Activity: Identify the line in which "Update style.css" appears, then reproduce that line and all remaining lines of the records word for word.

◇ ◇ ◇ ◇ ◇ ◇ ◇

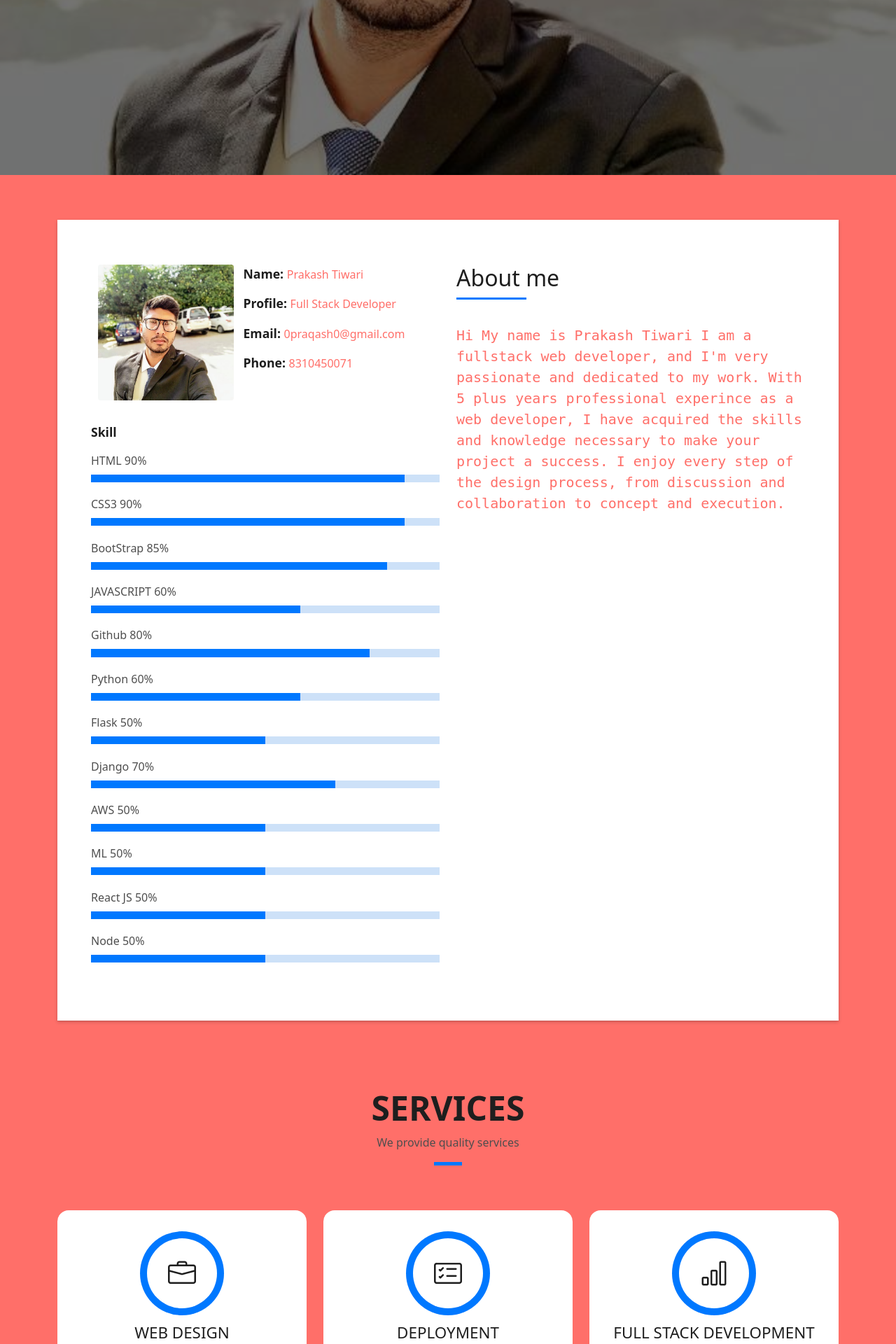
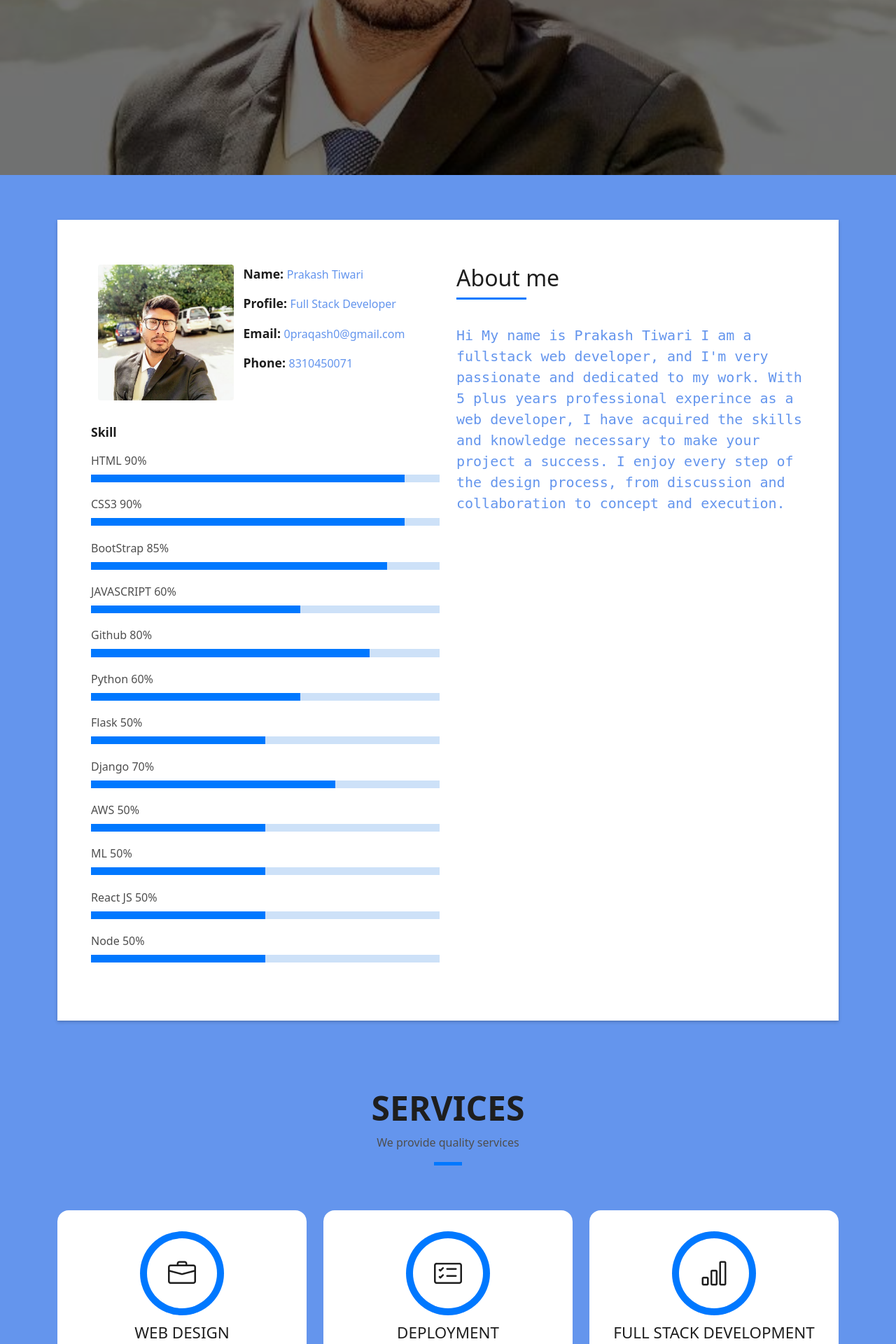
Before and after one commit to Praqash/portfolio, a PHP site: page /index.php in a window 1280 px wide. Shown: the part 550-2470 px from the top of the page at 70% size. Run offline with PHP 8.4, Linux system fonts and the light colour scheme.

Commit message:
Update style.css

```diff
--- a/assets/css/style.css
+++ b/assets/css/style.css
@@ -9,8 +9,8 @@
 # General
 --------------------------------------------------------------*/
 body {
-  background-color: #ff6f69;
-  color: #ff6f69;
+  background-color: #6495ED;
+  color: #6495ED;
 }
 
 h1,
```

◇ ◇ ◇ ◇ ◇ ◇ ◇

Worked solution:
Update style.css

```diff
--- a/assets/css/style.css
+++ b/assets/css/style.css
@@ -9,8 +9,8 @@
 # General
 --------------------------------------------------------------*/
 body {
-  background-color: #ff6f69;
-  color: #ff6f69;
+  background-color: #6495ED;
+  color: #6495ED;
 }
 
 h1,
```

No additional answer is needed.